Provided material below:
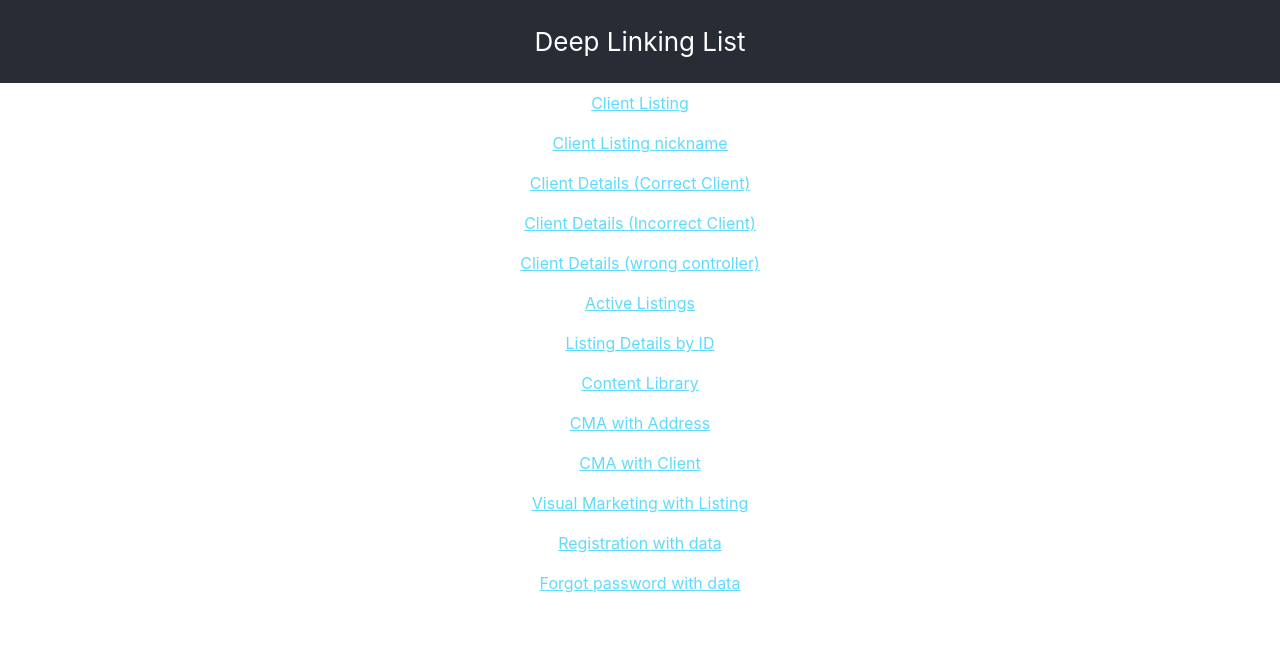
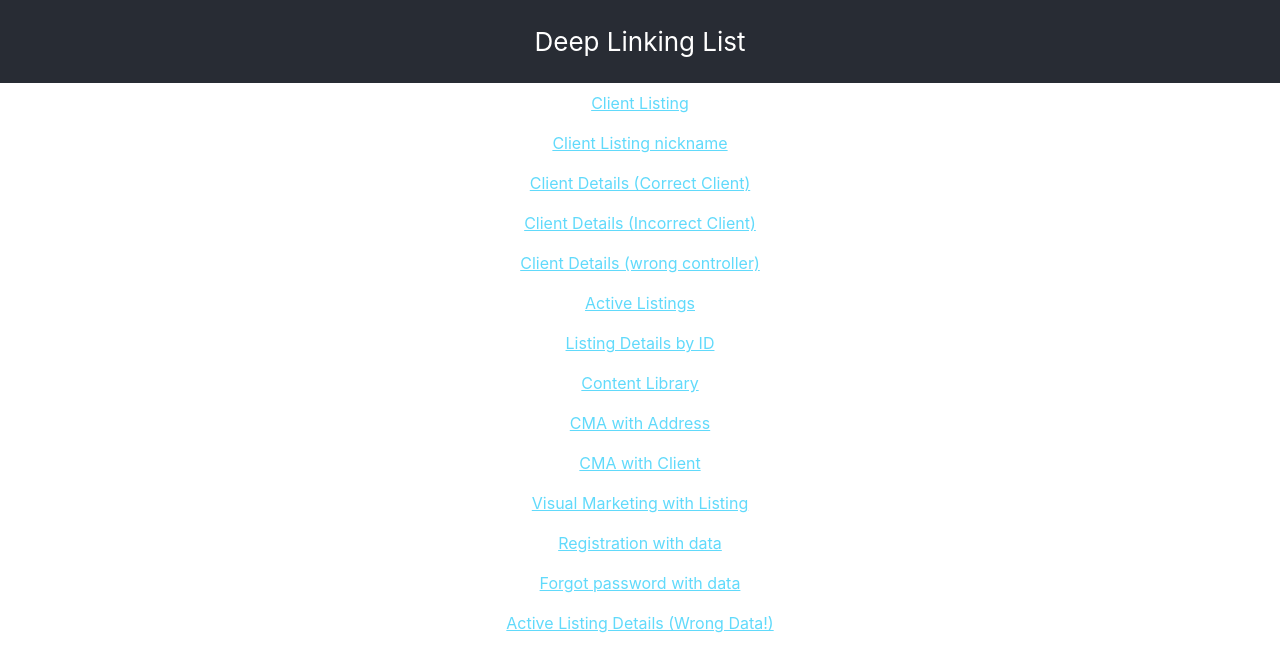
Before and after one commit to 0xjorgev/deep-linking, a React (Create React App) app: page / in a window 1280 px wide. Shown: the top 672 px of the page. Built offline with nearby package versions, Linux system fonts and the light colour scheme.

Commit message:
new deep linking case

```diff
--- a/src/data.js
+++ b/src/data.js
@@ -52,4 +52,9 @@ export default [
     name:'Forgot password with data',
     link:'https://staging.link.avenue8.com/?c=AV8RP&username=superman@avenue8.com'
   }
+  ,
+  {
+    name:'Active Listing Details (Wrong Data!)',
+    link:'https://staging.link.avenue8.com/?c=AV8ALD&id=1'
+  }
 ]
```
End of Provided material.
* [Exercise details]: Reproduce all of the entries word for word, skipping any pictures they hold.

* [Written solution]:
Before and after one commit to 0xjorgev/deep-linking, a React (Create React App) app: page / in a window 1280 px wide. Shown: the top 672 px of the page. Built offline with nearby package versions, Linux system fonts and the light colour scheme.

Commit message:
new deep linking case

```diff
--- a/src/data.js
+++ b/src/data.js
@@ -52,4 +52,9 @@ export default [
     name:'Forgot password with data',
     link:'https://staging.link.avenue8.com/?c=AV8RP&username=superman@avenue8.com'
   }
+  ,
+  {
+    name:'Active Listing Details (Wrong Data!)',
+    link:'https://staging.link.avenue8.com/?c=AV8ALD&id=1'
+  }
 ]
```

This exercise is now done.